Snacks aren’t meant to replace a well-rounded meal — parents need to ensure their child is staying within a healthy range of calories. Before reaching for a snack, try to address two questions with your child: “am I hungry?” and “will I feel better (physically and emotionally) if I eat this?” These preliminary questions will help you and your child learn to tell the difference between physical hunger, head hunger and cravings. It’s okay to pass on snacktime if you’re not really feeling it — hunger is not an emergency! Our bodies simply send the sensation of hunger to gradually remind us to nourish ourselves.
What’s more important is making sure that each family member is meeting their recommended caloric intake to fuel their body throughout the day. If you don’t know how much you or your child should be consuming, there are plenty of online resources like MyFitnessPal.com, EatingWell.com, and MyPlate.gov. Be sure to always check in with your physician before making any dietary changes.

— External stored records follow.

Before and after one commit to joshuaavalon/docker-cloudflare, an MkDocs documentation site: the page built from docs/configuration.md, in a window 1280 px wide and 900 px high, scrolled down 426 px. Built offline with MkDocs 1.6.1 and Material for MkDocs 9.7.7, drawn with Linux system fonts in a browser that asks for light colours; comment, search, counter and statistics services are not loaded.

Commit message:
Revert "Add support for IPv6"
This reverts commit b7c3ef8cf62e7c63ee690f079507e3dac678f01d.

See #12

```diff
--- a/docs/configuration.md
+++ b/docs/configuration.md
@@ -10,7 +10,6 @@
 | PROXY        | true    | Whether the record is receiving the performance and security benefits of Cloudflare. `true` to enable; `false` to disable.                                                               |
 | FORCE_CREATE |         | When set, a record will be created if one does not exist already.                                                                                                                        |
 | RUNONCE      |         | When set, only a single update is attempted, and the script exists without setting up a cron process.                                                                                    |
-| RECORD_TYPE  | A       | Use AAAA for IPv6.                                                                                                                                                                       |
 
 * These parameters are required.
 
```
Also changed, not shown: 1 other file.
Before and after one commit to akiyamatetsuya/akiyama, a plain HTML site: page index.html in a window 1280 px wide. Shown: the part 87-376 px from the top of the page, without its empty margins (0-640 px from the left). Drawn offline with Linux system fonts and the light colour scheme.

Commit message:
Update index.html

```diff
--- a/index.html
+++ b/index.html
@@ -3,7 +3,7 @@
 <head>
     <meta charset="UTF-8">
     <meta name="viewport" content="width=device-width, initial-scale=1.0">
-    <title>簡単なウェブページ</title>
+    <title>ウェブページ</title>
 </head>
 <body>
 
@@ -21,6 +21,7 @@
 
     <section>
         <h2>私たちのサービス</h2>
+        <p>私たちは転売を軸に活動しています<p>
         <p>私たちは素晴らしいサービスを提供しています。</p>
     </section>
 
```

Spinach Salad with Black Beans and Sweet Potato Croutons
“This is a great salad meal for lunch or dinner, or a hearty side dish to an entree!” — Melody Steeples, MPH, RD.
1 large sweet potato, cubed and tossed with 1 tablespoon olive oil and 1-2 teaspoon cajun style seasoning, roasted at 375 for about 30 minutes then cooled (can substitute with roasted winter squash, like butternut or kabocha, to reduce carbs if desired)
2 cups cooked quinoa
8 - 12 cups spinach leaves (destemmed, large leaves torn into smaller pieces)
1 red bell pepper, cut into thin slivers
1 cup cherry tomatoes (halved if desired)
2 cocktail cucumbers, sliced (about 1 cup of slices)
3 green onions, greens thinly sliced and whites discarded
2 cups home cooked or 1 can low sodium black beans, rinsed
1 medium/large avocado, cubed
- Toss all ingredients in large bowl.
- Pour in dressing just before serving and toss well to coat.
1/4 cup olive oil
1 tablespoon each of fresh lemon juice and vinegar of choice
2 tablespoon water
2 teaspoon dijon style mustard
1/2 teaspoon italian seasoning blend
1/2 teaspoon brown sugar
pinch of salt if desired
Add all ingredients to a blender or bowl and mix with an immersion blender until well blended.